California company Impossible Foods launched its animal-free burger at hip Manhattan restaurant Momofuku Nishi on Wednesday 27 July.
It is a landmark moment for the Google-funded business as it marks the first time that its burger – which cooks, smells, sizzles and tastes like ground beef – will be regularly available on a restaurant menu. Without hyperbolising the event, the company believes this could herald a new generation of plant-based meat products readily available to the paying public.
Patrick Brown, founder and CEO of Impossible Foods, said the burger was just the starting point and believed this could drastically change the food supply chain. He said: “With its introduction at Momofuku Nishi, we have begun the movement to build a new kind of global food system, one that creates new markets for farmers, supports a more resilient food supply, and offers consumers new choices for the meat and dairy products they know and love – ones that are equally delicious, but made from plants.”
Meat-free meat possible
The Impossible Burger is made from water, wheat, protein, coconut oil, potato, but its secret weapon is leghemoglobin. Also known as heme, this is an iron-rich molecule that gives blood its red colour and slightly metallic flavour
Impossible claimed its burger does not compromise on taste or protein and also contains no cholesterol, hormones or antibiotics.

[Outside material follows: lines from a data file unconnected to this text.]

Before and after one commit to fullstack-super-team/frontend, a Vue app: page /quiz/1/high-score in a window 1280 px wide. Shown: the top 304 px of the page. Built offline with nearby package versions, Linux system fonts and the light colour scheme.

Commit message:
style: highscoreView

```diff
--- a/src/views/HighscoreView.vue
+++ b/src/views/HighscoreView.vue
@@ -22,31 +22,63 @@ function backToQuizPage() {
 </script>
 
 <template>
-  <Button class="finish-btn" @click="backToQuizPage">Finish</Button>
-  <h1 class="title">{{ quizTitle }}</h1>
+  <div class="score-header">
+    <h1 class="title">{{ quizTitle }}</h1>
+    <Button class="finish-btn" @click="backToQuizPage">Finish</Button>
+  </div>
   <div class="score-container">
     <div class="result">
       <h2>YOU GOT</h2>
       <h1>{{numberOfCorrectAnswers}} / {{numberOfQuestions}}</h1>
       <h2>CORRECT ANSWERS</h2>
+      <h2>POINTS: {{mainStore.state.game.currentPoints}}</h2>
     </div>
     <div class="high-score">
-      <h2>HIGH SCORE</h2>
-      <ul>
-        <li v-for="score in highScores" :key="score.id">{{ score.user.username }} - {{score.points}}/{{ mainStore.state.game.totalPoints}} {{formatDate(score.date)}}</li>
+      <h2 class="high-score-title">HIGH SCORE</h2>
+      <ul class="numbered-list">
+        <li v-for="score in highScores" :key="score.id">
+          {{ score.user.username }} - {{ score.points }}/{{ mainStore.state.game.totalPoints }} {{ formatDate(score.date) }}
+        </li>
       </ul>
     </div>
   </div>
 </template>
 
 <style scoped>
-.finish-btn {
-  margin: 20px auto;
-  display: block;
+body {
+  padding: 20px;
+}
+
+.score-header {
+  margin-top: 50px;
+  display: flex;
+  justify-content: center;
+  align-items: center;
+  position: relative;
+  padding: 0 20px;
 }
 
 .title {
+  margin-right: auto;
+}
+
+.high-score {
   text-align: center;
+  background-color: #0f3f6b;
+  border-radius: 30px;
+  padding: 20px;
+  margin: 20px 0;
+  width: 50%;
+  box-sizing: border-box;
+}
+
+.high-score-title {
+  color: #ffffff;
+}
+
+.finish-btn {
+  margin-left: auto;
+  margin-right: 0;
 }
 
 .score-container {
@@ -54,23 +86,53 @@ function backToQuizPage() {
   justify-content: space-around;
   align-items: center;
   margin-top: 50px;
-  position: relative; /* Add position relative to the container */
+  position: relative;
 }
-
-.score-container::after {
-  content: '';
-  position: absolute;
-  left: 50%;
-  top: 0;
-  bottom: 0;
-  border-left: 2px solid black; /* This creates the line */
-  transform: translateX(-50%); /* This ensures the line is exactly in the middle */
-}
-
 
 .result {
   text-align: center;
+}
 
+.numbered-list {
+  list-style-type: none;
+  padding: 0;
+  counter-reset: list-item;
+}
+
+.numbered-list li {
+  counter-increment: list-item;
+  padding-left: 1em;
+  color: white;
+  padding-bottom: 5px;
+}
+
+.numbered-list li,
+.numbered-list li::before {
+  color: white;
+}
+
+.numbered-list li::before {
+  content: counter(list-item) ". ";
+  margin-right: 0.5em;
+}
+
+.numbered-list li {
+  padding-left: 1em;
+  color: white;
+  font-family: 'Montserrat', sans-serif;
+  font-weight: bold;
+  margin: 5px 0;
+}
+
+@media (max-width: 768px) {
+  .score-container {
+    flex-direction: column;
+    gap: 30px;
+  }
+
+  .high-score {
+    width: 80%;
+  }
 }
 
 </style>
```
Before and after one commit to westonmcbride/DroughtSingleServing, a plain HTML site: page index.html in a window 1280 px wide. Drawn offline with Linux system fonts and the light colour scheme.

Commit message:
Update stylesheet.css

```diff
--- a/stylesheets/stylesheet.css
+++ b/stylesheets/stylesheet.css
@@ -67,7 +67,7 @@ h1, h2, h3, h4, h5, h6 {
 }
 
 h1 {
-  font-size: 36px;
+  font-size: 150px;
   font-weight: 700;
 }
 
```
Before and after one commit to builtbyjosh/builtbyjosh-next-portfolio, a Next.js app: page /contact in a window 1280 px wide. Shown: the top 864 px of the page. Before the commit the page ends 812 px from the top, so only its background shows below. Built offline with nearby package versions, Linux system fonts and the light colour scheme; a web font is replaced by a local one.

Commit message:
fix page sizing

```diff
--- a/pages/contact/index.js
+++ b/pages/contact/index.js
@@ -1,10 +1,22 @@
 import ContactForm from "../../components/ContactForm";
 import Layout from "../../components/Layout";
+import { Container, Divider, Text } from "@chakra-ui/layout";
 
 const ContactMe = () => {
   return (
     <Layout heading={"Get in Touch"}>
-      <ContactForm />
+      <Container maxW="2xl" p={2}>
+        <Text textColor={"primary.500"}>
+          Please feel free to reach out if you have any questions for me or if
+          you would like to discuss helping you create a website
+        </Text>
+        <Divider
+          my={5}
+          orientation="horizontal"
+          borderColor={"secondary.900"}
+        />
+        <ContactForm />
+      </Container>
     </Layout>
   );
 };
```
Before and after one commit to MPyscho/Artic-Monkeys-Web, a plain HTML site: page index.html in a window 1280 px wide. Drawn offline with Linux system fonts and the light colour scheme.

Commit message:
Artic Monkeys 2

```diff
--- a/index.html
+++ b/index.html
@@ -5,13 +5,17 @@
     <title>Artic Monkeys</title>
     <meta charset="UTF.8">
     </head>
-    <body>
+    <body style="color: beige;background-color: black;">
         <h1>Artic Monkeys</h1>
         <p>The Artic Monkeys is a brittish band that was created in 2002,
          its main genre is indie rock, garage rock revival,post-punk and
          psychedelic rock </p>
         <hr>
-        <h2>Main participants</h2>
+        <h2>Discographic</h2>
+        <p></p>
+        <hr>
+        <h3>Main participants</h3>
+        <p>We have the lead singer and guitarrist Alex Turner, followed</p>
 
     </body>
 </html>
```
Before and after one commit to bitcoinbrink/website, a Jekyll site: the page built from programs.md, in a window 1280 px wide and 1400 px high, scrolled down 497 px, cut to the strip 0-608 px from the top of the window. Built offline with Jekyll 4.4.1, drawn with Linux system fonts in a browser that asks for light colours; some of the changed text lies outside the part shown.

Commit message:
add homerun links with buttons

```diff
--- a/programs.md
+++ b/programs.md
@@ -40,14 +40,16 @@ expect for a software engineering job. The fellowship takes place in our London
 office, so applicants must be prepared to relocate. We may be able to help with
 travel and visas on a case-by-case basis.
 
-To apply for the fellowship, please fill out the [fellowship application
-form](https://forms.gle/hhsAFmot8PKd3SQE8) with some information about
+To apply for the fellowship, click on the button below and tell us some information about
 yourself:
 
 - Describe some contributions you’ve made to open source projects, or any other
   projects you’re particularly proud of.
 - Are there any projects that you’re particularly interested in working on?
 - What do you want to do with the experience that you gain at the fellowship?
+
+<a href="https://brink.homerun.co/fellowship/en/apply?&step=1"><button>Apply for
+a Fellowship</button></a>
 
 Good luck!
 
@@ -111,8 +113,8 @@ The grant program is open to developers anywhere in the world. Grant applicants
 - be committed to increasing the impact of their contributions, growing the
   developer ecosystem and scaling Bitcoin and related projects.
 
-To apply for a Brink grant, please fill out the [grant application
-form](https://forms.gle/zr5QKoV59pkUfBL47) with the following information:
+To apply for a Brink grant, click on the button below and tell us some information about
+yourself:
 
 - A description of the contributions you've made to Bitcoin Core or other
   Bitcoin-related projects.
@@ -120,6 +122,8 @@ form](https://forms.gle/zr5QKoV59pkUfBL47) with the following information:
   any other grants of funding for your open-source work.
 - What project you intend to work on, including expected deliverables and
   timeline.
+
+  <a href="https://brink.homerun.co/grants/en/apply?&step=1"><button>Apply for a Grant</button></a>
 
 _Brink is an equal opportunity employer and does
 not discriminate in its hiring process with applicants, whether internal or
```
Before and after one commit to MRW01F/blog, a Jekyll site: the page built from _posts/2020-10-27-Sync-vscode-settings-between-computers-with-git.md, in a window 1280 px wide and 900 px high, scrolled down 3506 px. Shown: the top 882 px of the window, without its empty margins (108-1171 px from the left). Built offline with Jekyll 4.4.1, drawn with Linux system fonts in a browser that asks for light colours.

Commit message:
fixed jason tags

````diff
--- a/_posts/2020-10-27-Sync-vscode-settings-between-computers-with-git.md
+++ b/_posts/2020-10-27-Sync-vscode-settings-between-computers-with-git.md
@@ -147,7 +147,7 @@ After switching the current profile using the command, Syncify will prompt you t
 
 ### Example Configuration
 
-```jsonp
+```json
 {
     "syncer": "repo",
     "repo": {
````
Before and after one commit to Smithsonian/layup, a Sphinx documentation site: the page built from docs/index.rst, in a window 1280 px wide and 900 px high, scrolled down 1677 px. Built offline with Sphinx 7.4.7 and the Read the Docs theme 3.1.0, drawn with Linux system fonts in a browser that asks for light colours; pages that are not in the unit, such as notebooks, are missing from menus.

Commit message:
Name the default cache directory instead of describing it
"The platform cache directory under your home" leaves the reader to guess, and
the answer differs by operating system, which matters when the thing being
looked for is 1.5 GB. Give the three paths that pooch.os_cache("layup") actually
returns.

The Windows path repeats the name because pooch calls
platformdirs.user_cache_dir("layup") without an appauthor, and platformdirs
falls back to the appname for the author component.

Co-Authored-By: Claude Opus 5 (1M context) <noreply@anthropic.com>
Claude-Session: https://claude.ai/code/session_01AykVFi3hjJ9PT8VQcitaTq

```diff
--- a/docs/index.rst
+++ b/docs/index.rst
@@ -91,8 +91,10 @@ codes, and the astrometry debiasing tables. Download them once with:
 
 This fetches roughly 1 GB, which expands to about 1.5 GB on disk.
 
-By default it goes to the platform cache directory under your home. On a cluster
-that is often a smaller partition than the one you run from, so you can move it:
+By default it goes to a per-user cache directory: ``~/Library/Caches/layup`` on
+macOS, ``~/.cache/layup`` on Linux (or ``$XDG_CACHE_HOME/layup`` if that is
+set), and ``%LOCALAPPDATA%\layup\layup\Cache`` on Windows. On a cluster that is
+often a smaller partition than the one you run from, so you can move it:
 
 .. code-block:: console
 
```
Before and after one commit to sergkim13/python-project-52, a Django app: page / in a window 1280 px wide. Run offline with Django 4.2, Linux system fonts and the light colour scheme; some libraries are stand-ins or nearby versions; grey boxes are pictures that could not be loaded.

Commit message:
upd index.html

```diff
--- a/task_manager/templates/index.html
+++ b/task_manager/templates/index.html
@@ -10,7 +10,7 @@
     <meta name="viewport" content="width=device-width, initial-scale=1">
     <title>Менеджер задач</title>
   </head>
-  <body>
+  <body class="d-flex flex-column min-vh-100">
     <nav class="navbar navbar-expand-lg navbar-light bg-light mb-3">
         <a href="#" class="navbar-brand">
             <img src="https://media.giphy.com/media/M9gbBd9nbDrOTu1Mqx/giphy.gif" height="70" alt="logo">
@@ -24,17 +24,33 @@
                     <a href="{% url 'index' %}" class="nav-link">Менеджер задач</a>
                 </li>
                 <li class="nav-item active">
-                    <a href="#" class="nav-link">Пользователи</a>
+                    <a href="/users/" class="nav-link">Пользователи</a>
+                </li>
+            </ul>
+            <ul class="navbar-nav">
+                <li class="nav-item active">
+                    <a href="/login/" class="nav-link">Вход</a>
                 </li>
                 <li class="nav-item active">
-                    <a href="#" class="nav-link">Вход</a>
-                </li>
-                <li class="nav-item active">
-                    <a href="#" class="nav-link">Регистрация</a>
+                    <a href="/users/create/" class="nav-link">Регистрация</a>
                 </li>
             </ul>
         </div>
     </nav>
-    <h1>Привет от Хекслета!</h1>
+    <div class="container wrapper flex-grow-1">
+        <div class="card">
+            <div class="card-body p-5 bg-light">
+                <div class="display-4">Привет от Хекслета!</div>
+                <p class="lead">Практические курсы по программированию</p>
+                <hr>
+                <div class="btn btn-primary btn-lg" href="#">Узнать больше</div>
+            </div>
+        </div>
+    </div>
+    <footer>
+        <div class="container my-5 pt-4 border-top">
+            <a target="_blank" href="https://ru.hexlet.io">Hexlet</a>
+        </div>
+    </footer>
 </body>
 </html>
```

The company also has plans to roll out the burger at a spate of restaurants across San Francisco and Los Angeles. The success of this will determine whether Impossible Foods has the necessary demand to launch its meat-free burger in grocery stores and overseas markets.
Momofuku Nishi head chef and founder David Chang said he was “blown away” by the flavour of the burger. “The Impossible Foods team has discovered how to re-engineer what makes beef taste like beef. We’re always looking to support people who are making the best products in the best ways possible and, to me, the Impossible Burger is one more example.”
Impossible Foods is a venture funded by the likes of Google, Bill Gates and UBS. Its founder, Patrick Brown, is a former scientist and professor at the prestigious Stanford University.